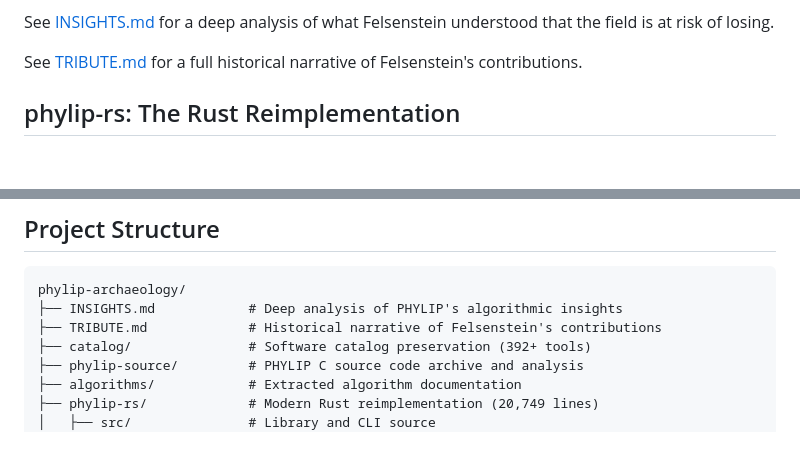
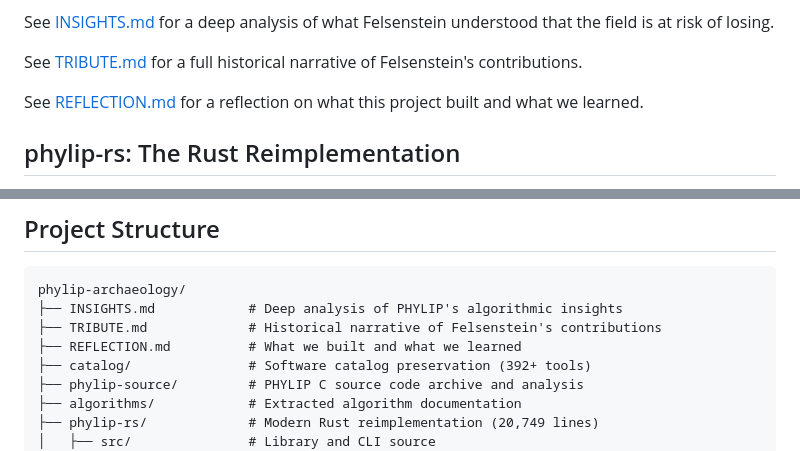
Before and after one commit to shandley/phylip-archaeology, a Markdown page: README.md, 2 parts joined by grey strips. GitHub-like rendering; blank space fills up the shorter version.

```diff
--- a/README.md
+++ b/README.md
@@ -44,6 +44,9 @@ the field is at risk of losing.
 
 See [TRIBUTE.md](TRIBUTE.md) for a full historical narrative of Felsenstein's
 contributions.
+
+See [REFLECTION.md](REFLECTION.md) for a reflection on what this project built and
+what we learned.
 
 ## phylip-rs: The Rust Reimplementation
 
@@ -188,6 +191,7 @@ algorithm."
 phylip-archaeology/
 ├── INSIGHTS.md            # Deep analysis of PHYLIP's algorithmic insights
 ├── TRIBUTE.md             # Historical narrative of Felsenstein's contributions
+├── REFLECTION.md          # What we built and what we learned
 ├── catalog/               # Software catalog preservation (392+ tools)
 ├── phylip-source/         # PHYLIP C source code archive and analysis
 ├── algorithms/            # Extracted algorithm documentation
```
Also changed, not shown: REFLECTION.md (added, +116 -0 lines).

# # # #

▸ **Exercise brief**: Pictures aside, retype the material exactly.

▸ **Task response**:
Before and after one commit to shandley/phylip-archaeology, a Markdown page: README.md, 2 parts joined by grey strips. GitHub-like rendering; blank space fills up the shorter version.

```diff
--- a/README.md
+++ b/README.md
@@ -44,6 +44,9 @@ the field is at risk of losing.
 
 See [TRIBUTE.md](TRIBUTE.md) for a full historical narrative of Felsenstein's
 contributions.
+
+See [REFLECTION.md](REFLECTION.md) for a reflection on what this project built and
+what we learned.
 
 ## phylip-rs: The Rust Reimplementation
 
@@ -188,6 +191,7 @@ algorithm."
 phylip-archaeology/
 ├── INSIGHTS.md            # Deep analysis of PHYLIP's algorithmic insights
 ├── TRIBUTE.md             # Historical narrative of Felsenstein's contributions
+├── REFLECTION.md          # What we built and what we learned
 ├── catalog/               # Software catalog preservation (392+ tools)
 ├── phylip-source/         # PHYLIP C source code archive and analysis
 ├── algorithms/            # Extracted algorithm documentation
```
Also changed, not shown: REFLECTION.md (added, +116 -0 lines).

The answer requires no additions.